The Fairchild Republic A-10 Thunderbolt II has now been in the US Air Force service for almost half a century. Over these decades the “Warthog” has many times provided close air support to American troops, including in Iraq and Afghanistan. But before securing the role of USAF ground-attack mainstay, it had to win a tough competition. In 1972 the USAF was choosing between two designs: Fairchild’s YA-10 and Northrops YA-9.
An overlooked role
While post-war decades produced a plethora of high-performance fighter aircraft, the situation with ground-attack planes was not as bright. In some cases, ground attack missions were flown by those very cutting edge fighter jets, which were not very suitable for the task. Or, by fighter-bombers, such as McDonnell Douglas F-4 Phantom II or the F-105 Thunderchief.
But those supersonic monsters, designed with such objectives as swift tactical nuclear strike in mind, were also far from ideal for lengthy regular ground attack missions, as the Vietnam War demonstrated especially graphically. In many cases, mundane close air support functions were performed by WWII-era piston-engine planes, such as Vought F4U Corsair and Douglas A-1 Skyraider. Both of them saw active use during the Korean war, and the Skyraider went on flying even in Vietnam.
A-X program: a quest for cheap and simple CAS aircraft
Early experience of Vietnam combat prompted the establishment of A-X (for “Attack Experimental”) ground attack aircraft development program in 1966. Several more years of the conflict in which Thunderchiefs and Skyraiders were suffering staggering losses, further contributed to the concept, with final requirements issued to aircraft manufacturers in 1970.
The USAF needed a rugged and cheap CAS aircraft capable of carrying a heavy load of ordnance to destroy enemy’s armored vehicles, while displaying high survivability and long loiter time. Northrop and Fairchild were selected to build prototypes, the YA-9 and YA-10.

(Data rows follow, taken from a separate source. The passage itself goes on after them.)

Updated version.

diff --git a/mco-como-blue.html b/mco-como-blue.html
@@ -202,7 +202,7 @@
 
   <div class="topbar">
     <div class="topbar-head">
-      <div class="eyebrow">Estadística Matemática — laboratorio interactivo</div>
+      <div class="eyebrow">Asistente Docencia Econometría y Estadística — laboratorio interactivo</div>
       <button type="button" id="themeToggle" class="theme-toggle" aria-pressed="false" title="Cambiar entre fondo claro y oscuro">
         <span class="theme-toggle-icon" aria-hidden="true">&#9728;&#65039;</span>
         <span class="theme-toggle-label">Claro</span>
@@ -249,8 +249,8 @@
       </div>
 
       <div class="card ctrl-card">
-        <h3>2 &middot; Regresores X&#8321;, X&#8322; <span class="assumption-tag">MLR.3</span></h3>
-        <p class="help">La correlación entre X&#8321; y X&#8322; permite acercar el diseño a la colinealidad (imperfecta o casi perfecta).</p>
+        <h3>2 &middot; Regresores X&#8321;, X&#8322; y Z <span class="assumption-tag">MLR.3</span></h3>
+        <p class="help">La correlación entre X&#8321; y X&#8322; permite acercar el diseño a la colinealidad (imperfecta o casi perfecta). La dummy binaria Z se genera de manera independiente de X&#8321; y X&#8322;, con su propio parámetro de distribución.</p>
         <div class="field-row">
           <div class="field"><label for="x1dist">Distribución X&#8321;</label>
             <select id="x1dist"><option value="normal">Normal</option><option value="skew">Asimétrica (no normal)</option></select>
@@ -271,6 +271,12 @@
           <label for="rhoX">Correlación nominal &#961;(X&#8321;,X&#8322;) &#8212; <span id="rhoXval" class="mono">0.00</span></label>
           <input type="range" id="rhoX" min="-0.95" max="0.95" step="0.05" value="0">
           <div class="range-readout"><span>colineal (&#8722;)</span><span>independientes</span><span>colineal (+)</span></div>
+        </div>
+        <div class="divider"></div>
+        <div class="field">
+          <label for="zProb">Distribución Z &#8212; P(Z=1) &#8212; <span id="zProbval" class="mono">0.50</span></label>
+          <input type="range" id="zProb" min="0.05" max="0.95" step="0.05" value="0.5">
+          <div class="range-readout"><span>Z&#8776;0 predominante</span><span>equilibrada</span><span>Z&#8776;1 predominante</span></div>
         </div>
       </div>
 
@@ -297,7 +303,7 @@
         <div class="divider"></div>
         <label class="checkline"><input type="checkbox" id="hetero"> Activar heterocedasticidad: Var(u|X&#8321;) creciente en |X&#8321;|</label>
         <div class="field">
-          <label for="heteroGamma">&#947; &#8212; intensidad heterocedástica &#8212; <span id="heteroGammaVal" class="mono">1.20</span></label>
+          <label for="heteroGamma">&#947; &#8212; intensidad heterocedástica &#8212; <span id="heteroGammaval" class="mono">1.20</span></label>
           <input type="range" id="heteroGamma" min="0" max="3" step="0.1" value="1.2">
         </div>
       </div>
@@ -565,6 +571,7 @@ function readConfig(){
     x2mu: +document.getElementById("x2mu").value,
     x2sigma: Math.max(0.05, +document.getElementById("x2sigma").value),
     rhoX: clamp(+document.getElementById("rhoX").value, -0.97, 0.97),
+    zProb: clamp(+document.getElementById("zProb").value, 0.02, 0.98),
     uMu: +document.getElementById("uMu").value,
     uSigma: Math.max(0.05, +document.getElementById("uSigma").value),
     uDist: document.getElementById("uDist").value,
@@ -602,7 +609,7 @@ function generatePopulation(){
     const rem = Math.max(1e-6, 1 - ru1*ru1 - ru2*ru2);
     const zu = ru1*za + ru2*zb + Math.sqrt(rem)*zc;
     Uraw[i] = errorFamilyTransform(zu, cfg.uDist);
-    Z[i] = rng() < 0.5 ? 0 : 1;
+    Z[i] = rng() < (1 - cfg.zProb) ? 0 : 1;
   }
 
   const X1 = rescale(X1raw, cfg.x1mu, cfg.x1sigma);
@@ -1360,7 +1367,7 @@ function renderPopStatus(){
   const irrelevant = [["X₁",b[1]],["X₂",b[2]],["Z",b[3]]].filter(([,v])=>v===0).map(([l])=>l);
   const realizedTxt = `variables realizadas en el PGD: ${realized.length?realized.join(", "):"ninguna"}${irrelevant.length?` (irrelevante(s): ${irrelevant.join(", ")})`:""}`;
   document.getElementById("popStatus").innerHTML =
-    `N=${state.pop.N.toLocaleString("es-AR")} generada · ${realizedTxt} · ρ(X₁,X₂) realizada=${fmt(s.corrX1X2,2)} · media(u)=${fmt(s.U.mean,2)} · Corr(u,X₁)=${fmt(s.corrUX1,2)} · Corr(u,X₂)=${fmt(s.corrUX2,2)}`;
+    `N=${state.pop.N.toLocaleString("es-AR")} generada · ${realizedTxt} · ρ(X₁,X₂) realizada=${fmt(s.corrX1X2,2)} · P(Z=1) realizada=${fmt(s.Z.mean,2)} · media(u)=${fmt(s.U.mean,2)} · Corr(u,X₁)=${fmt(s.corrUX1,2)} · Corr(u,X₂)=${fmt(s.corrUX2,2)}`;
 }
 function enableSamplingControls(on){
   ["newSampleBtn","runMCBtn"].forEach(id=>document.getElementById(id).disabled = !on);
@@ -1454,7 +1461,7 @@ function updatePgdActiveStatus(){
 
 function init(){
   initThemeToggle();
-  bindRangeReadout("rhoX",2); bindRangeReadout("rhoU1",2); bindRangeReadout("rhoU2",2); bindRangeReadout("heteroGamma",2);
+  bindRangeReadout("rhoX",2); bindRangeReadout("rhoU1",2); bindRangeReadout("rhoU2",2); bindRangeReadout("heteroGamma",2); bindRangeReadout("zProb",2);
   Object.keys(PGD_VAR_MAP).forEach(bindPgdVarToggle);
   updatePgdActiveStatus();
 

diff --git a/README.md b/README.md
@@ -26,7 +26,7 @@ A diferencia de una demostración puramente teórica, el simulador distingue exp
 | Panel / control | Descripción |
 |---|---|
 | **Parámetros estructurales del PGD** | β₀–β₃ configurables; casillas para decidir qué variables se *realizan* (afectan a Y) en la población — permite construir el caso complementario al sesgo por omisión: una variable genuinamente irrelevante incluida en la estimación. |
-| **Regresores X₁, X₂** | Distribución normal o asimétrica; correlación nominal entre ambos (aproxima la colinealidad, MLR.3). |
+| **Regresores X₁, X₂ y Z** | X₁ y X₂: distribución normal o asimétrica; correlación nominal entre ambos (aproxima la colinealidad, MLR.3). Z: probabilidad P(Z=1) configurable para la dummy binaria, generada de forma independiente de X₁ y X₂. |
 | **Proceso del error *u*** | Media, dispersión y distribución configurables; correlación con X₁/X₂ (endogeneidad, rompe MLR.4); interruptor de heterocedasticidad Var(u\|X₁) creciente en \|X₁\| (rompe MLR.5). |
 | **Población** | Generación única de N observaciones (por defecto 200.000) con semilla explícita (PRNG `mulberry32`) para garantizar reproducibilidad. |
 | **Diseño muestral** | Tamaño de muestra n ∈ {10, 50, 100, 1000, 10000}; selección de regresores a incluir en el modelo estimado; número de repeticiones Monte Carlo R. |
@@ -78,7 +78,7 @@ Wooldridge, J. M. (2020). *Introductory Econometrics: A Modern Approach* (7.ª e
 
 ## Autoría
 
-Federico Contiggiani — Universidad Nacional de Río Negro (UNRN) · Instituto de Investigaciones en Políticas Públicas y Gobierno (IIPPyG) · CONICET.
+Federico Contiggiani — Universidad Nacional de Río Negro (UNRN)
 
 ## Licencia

A down-to-earth ground attack machine
Built to the same specifications as the YA-10, Northrop’s design shared many characteristics with its competitor. It was a very robust machine, capable of withstanding hits by Soviet-made 23mm anti-aircraft weapons. Its pilot sat in an armored “bathtub,” intended to be made of titanium on production aircraft, although aluminum on prototypes. Survivability enhancing features also included self-sealing fuel tanks filled with foam.
Just like the Warthog, the YA-9 was designed around the 30mm GAU-8 Avenger cannon. Except that, in contrast to the Warthog, the YA-9’s cannon was located not in the nose, but in the aircraft’s belly. Actually, both companies’ prototypes were fitted with smaller 20mm M61 Vulcan cannons, because the GAU-8 was not ready at the time. But whichever was chosen for production, would carry the Avenger. The YA-9 also had ten underwing hardpoints for carrying up to 16,000 lb of ordnance.
In appearance the YA-9 was somewhat more conventional than the A-10. While both aircraft were powered by a pair of turbofans, the YA-9’s engines set at the wing roots. But the Hog’s innovative engine configuration was, perhaps, a better choice for its intended combat role. For instance, because engines mounted high between the twin rudder assembly were less likely to ingest debris during a low-altitude attack. The YA-9 also had a more conventional empennage featuring a single vertical fin with upward-canted horizontal planes.
USAF makes the choice
The YA-9 made it first flight in May 1972, and in October of the same year USAF took the opportunity to compare the competing aircraft in flight. During the fly-offs both aircraft showed comparably good performance and met the USAF requirements. Both demonstrated a top speed of 520 mph.
Finally, the USAF announced in January 1973 that it was going with the A-10, citing as the reason that Fairchild had conducted a more thorough testing program of their design. Another factor was that the YA-10’s General Electric TF34 engines were more developed than the YA-9’s Lycoming YF102s. It’s also true that for Fairchild winning the contract was much more important than for Northrop. While the latter had other projects in the pipe, for Fairchild getting the X-A contract was a matter of life and death.
Following a total of 146 flight hours, the two YA-9 prototypes were transferred to NASA for evaluation, which then kept them for years at the Dryden Flight Research Center. Both of them have thus survived. One now remains in storage at the Edwards AFB, California, and the other is on display at the March Field Air Museum at March Air Reserve Base, California.